ASSIGNED TASK:
Figure out how many lines of the listing include the string "bear"; the reply is only that number.

EXCERPTED RECORDS:
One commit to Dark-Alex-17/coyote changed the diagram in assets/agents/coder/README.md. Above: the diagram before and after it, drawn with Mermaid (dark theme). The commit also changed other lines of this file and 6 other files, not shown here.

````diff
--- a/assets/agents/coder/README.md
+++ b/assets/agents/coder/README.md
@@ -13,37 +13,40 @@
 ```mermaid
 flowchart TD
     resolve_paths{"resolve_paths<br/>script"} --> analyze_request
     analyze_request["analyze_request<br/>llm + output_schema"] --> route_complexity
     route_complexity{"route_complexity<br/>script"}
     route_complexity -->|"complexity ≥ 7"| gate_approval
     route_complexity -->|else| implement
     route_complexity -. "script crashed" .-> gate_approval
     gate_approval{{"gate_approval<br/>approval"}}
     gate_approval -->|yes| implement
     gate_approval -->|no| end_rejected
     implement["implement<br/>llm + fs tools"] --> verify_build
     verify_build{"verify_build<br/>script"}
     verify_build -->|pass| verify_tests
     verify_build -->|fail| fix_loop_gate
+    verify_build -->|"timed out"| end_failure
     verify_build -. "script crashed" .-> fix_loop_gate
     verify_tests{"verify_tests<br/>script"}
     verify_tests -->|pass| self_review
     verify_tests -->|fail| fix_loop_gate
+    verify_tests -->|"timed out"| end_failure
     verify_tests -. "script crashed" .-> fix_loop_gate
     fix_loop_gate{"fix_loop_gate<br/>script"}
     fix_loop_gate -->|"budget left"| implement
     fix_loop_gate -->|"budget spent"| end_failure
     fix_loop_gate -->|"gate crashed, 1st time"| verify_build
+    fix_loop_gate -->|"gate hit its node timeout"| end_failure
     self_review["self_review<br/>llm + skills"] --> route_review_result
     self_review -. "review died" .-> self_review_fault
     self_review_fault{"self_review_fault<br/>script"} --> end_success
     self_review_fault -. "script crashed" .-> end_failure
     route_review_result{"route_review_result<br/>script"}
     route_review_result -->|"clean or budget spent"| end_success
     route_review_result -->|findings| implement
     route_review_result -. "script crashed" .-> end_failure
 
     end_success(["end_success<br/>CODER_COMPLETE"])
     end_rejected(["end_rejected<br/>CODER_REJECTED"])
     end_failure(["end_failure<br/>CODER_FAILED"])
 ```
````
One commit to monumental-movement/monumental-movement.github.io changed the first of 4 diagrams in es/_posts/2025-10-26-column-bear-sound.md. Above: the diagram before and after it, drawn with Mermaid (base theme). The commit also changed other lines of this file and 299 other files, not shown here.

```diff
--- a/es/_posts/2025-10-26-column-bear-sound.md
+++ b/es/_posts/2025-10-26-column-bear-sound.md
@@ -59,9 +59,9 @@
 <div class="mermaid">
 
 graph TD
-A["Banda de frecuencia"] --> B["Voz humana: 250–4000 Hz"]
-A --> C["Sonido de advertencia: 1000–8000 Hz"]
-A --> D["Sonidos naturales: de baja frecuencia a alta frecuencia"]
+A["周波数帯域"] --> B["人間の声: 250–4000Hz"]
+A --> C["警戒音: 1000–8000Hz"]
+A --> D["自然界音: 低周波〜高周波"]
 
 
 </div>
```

SOLUTION TO THIS EXERCISE:
3